ProPilot is camera- and radar-based, with a camera in front of the rearview mirror tracking lane markings and a radar sensor placed behind the front grille measuring speed and distance of the vehicle ahead. The camera comes from ZF, with a processor by Intel’s Mobileye. Nissan will not divulge its radar supplier.
The Japanese automaker will allow for the two systems to function separately, with Smythe noting a LKAS system on/off button is left of the steering wheel here on prototype Rogues.
The ability to turn off LKAS accounts for environmental and infrastructure conditions, says Takeshi Yamaguchi, senior vice president-R&D for NTCNA, noting bright sun or snow can cause lane-centering systems to malfunction.
But Reed presumes most drivers will want to use both ACC and LKAS together.
“We think the competitiveness and the kind of capability of the system to maintain its position will be more seamless for the customer so that you’re not feeling annoyed by it,” he says.

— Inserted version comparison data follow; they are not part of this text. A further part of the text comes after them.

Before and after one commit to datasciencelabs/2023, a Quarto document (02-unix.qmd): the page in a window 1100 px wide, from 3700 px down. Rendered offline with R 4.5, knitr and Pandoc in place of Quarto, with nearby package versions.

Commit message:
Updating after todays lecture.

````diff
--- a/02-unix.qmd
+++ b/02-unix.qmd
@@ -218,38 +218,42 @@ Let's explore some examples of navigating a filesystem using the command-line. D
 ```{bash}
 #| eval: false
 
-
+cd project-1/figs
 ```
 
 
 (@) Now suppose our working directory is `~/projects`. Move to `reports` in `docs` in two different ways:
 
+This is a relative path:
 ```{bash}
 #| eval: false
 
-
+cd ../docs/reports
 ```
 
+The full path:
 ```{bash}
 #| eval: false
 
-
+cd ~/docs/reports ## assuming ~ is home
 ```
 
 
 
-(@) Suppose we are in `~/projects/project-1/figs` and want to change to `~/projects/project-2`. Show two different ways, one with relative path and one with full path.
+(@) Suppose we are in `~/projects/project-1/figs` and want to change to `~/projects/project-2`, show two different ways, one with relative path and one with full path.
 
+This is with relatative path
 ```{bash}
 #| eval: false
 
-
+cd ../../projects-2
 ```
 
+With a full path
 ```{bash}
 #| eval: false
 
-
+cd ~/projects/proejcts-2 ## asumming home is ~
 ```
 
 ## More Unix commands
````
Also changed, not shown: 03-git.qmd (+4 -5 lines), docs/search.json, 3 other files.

In a 34-mile (55-km) test of a Rogue with ProPilot Assist in suburban Detroit, WardsAuto found this system to function as intended. As the test occurred during the late morning, we never encountered highway stop-and-go traffic that brought our vehicle to a full stop. However, in making a right turn from one surface road onto another, our Rogue slowed to a crawl behind a stream of other cars turning right.
Like most lane-centering systems, the automatic turning of the steering wheel can take some getting used to, but it was no more jarring than other similar systems.
ProPilot Assist’s ability to read lane lines was inconsistent, given Metro Detroit’s infamous subpar roads with faded lane markings.
The ability for ProPilot Assist’s ACC to hold a vehicle at a stop for three seconds is nice, but a Subaru Impreza hatchback WardsAuto is testing this week has the same 3-second hold time for its ACC system when encountering stopped traffic.
Despite having the word “pilot” in its name, Nissan officials here emphasize ProPilot is not like Tesla’s Autopilot and is for assisted, not autonomous driving. Hands need to be on the steering wheel (visual and audible warnings will sound if they are not) and eyes should be on the road, Reed says.
“We’re very sensitive to how we roll this out, how we educate…the dealers, then the customers. It’s a balance between the excitement of what we’re doing and not overpromising.”
Nissan is targeting a wide rollout of ProPilot Assist but will not divulge the next vehicle to get it after the Leaf. It says the technology will be similar across its Nissan, Infiniti and Datsun brands, although naming conventions may differ.